• INSTRUCTIONS TO FOLLOW:
Sort through the entries below and pull out lines containing the word "androidx".

• MATERIAL PROVIDED:
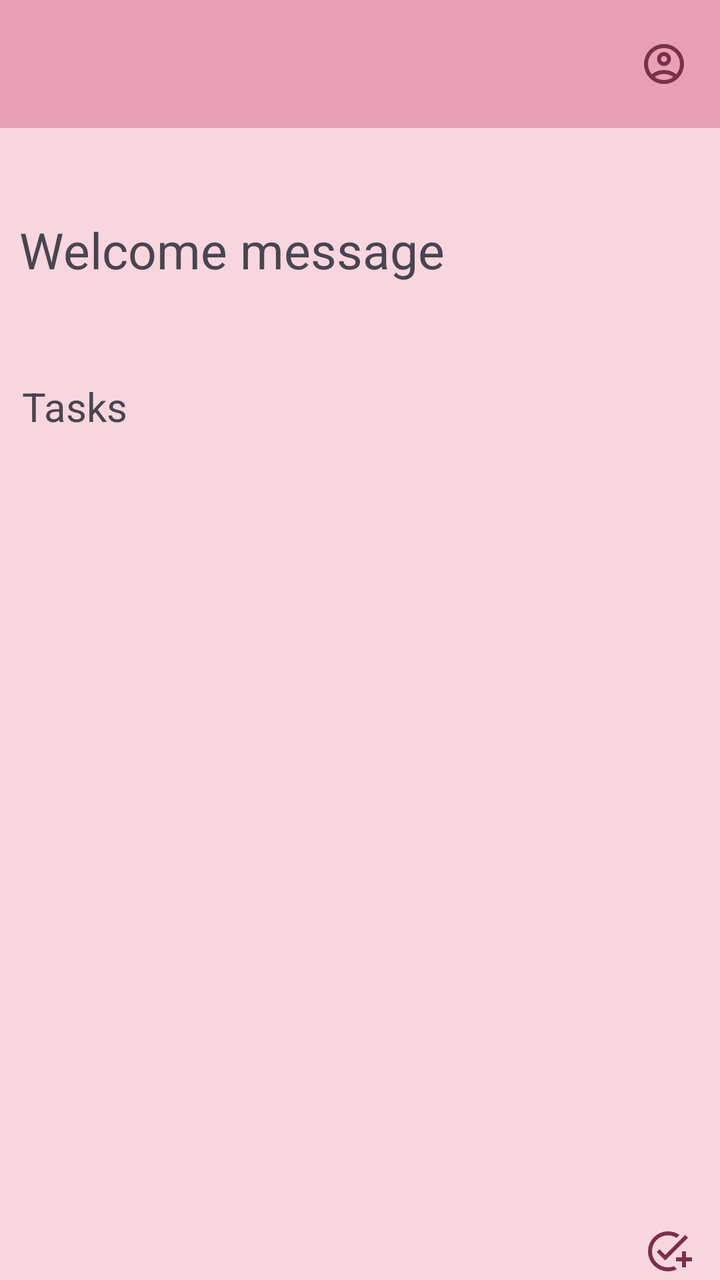
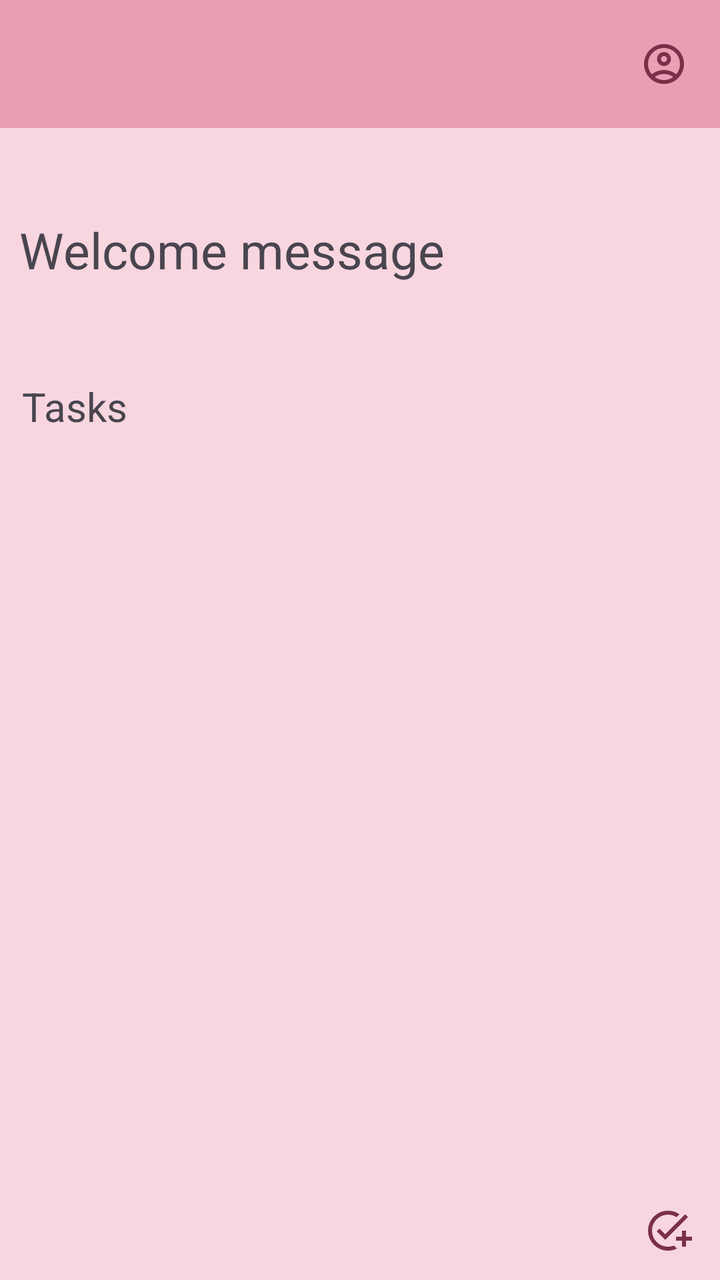

Before-and-after screenshots of an Android layout around one commit, followed by the original layout XML and the change that was made.
<!-- AndroidManifest.xml: application theme Theme.MyApp -->
<!-- res/layout/activity_home_page.xml -->
<?xml version="1.0" encoding="utf-8"?>
<androidx.constraintlayout.widget.ConstraintLayout xmlns:android="http://schemas.android.com/apk/res/android"
    xmlns:app="http://schemas.android.com/apk/res-auto"
    xmlns:tools="http://schemas.android.com/tools"
    android:id="@+id/main"
    android:layout_width="match_parent"
    android:layout_height="match_parent"
    android:background="#F8D6DF"
    tools:context=".HomePageActivity">

    <androidx.appcompat.widget.Toolbar
        android:id="@+id/homePageToolbar"
        android:layout_width="0dp"
        android:layout_height="wrap_content"
        android:background="#E9A0B5"
        android:minHeight="?attr/actionBarSize"
        android:theme="?attr/actionBarTheme"
        app:layout_constraintEnd_toEndOf="parent"
        app:layout_constraintStart_toStartOf="parent"
        app:layout_constraintTop_toTopOf="parent" />

    <ImageButton
        android:id="@+id/accountImageButton"
        android:layout_width="24dp"
        android:layout_height="24dp"
        android:layout_marginEnd="16dp"
        android:background="#00FFFFFF"
        app:layout_constraintBottom_toBottomOf="@+id/homePageToolbar"
        app:layout_constraintEnd_toEndOf="parent"
        app:layout_constraintTop_toTopOf="@+id/homePageToolbar"
        app:srcCompat="@drawable/account_circle" />

    <TextView
        android:id="@+id/welcomeTextView"
        android:layout_width="wrap_content"
        android:layout_height="wrap_content"
        android:layout_marginTop="44dp"
        android:text="Welcome message"
        android:textSize="25sp"
        app:layout_constraintEnd_toEndOf="parent"
        app:layout_constraintHorizontal_bias="0.066"
        app:layout_constraintStart_toStartOf="parent"
        app:layout_constraintTop_toBottomOf="@+id/homePageToolbar" />

    <TextView
        android:id="@+id/headerTextView"
        android:layout_width="wrap_content"
        android:layout_height="wrap_content"
        android:layout_marginTop="48dp"
        android:text="Tasks"
        android:textSize="20sp"
        app:layout_constraintEnd_toEndOf="parent"
        app:layout_constraintHorizontal_bias="0.036"
        app:layout_constraintStart_toStartOf="parent"
        app:layout_constraintTop_toBottomOf="@+id/welcomeTextView" />

    <ListView
        android:id="@+id/taskListView"
        android:layout_width="0dp"
        android:layout_height="380dp"
        android:layout_marginStart="12dp"
        app:layout_constraintBottom_toBottomOf="parent"
        app:layout_constraintEnd_toEndOf="parent"
        app:layout_constraintHorizontal_bias="1.0"
        app:layout_constraintStart_toStartOf="parent"
        app:layout_constraintTop_toBottomOf="@+id/headerTextView"
        app:layout_constraintVertical_bias="0.291" />

    <ImageButton
        android:id="@+id/addTaskImageButton"
        android:layout_width="wrap_content"
        android:layout_height="wrap_content"
        android:background="#00FFFFFF"
        app:layout_constraintBottom_toBottomOf="parent"
        app:layout_constraintEnd_toEndOf="parent"
        app:layout_constraintHorizontal_bias="0.958"
        app:layout_constraintStart_toStartOf="parent"
        app:layout_constraintTop_toBottomOf="@+id/taskListView"
        app:layout_constraintVertical_bias="0.647"
        app:srcCompat="@drawable/add_task" />


</androidx.constraintlayout.widget.ConstraintLayout>
<!-- resources referenced by this layout -->
<resources>
  <!-- drawable account_circle (drawable) -->
  <vector xmlns:android="http://schemas.android.com/apk/res/android" android:height="24dp" android:tint="#7A3048" android:viewportHeight="960" android:viewportWidth="960" android:width="24dp">
        
      <path android:fillColor="@android:color/white" android:pathData="M234,684Q285,645 348,622.5Q411,600 480,600Q549,600 612,622.5Q675,645 726,684Q761,643 780.5,591Q800,539 800,480Q800,347 706.5,253.5Q613,160 480,160Q347,160 253.5,253.5Q160,347 160,480Q160,539 179.5,591Q199,643 234,684ZM380.5,479.5Q340,439 340,380Q340,321 380.5,280.5Q421,240 480,240Q539,240 579.5,280.5Q620,321 620,380Q620,439 579.5,479.5Q539,520 480,520Q421,520 380.5,479.5ZM480,880Q397,880 324,848.5Q251,817 197,763Q143,709 111.5,636Q80,563 80,480Q80,397 111.5,324Q143,251 197,197Q251,143 324,111.5Q397,80 480,80Q563,80 636,111.5Q709,143 763,197Q817,251 848.5,324Q880,397 880,480Q880,563 848.5,636Q817,709 763,763Q709,817 636,848.5Q563,880 480,880ZM580,784.5Q627,769 666,740Q627,711 580,695.5Q533,680 480,680Q427,680 380,695.5Q333,711 294,740Q333,769 380,784.5Q427,800 480,800Q533,800 580,784.5ZM523,423Q540,406 540,380Q540,354 523,337Q506,320 480,320Q454,320 437,337Q420,354 420,380Q420,406 437,423Q454,440 480,440Q506,440 523,423ZM480,380Q480,380 480,380Q480,380 480,380Q480,380 480,380Q480,380 480,380Q480,380 480,380Q480,380 480,380Q480,380 480,380Q480,380 480,380ZM480,740Q480,740 480,740Q480,740 480,740Q480,740 480,740Q480,740 480,740Q480,740 480,740Q480,740 480,740Q480,740 480,740Q480,740 480,740Z"/>
      
  </vector>
  <!-- drawable add_task (drawable) -->
  <vector xmlns:android="http://schemas.android.com/apk/res/android" android:height="24dp" android:tint="#7A3048" android:viewportHeight="960" android:viewportWidth="960" android:width="24dp">
        
      <path android:fillColor="@android:color/white" android:pathData="M480,880Q397,880 324,848.5Q251,817 197,763Q143,709 111.5,636Q80,563 80,480Q80,397 111.5,324Q143,251 197,197Q251,143 324,111.5Q397,80 480,80Q545,80 603,99Q661,118 710,152L652,211Q614,187 571,173.5Q528,160 480,160Q347,160 253.5,253.5Q160,347 160,480Q160,613 253.5,706.5Q347,800 480,800Q512,800 542,794Q572,788 600,777L660,838Q619,858 574,869Q529,880 480,880ZM760,800L760,680L640,680L640,600L760,600L760,480L840,480L840,600L960,600L960,680L840,680L840,800L760,800ZM424,664L254,494L310,438L424,552L824,151L880,207L424,664Z"/>
      
  </vector>
  <style name="Theme.MyApp" parent="Base.Theme.MyApp" />
  <style name="Base.Theme.MyApp" parent="Theme.Material3.DayNight.NoActionBar">
          
          
      </style>
</resources>

<!-- the commit's change to res/layout/activity_home_page.xml (unified diff, before → after) -->
@@ -56,20 +56,20 @@
 
     <ListView
         android:id="@+id/taskListView"
-        android:layout_width="0dp"
-        android:layout_height="380dp"
-        android:layout_marginStart="12dp"
+        android:layout_width="380dp"
+        android:layout_height="370dp"
         app:layout_constraintBottom_toBottomOf="parent"
         app:layout_constraintEnd_toEndOf="parent"
-        app:layout_constraintHorizontal_bias="1.0"
+        app:layout_constraintHorizontal_bias="0.419"
         app:layout_constraintStart_toStartOf="parent"
         app:layout_constraintTop_toBottomOf="@+id/headerTextView"
-        app:layout_constraintVertical_bias="0.291" />
+        app:layout_constraintVertical_bias="0.215" />
 
     <ImageButton
         android:id="@+id/addTaskImageButton"
         android:layout_width="wrap_content"
         android:layout_height="wrap_content"
+        android:layout_marginBottom="10dp"
         android:background="#00FFFFFF"
         app:layout_constraintBottom_toBottomOf="parent"
         app:layout_constraintEnd_toEndOf="parent"
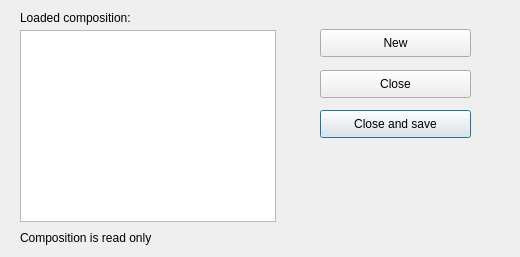
First picture: the form in dlg_currentComposition.ui, repository LESPROJEKT/qgis-layman-plugin, before the edit.
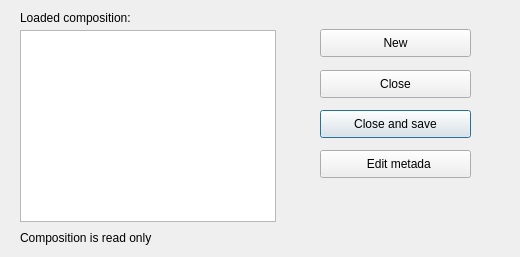
Second picture: the form after the edit.

The edit to the form file:
```diff
--- a/dlg_currentComposition.ui
+++ b/dlg_currentComposition.ui
@@ -116,6 +116,19 @@
     <string>Composition is read only</string>
    </property>
   </widget>
+  <widget class="QPushButton" name="pushButton_editMeta">
+   <property name="geometry">
+    <rect>
+     <x>320</x>
+     <y>150</y>
+     <width>151</width>
+     <height>28</height>
+    </rect>
+   </property>
+   <property name="text">
+    <string>  Edit metada</string>
+   </property>
+  </widget>
  </widget>
  <resources/>
  <connections/>
```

• TASK SOLUTION:
<androidx.constraintlayout.widget.ConstraintLayout xmlns:android="http://schemas.android.com/apk/res/android"
    <androidx.appcompat.widget.Toolbar
</androidx.constraintlayout.widget.ConstraintLayout>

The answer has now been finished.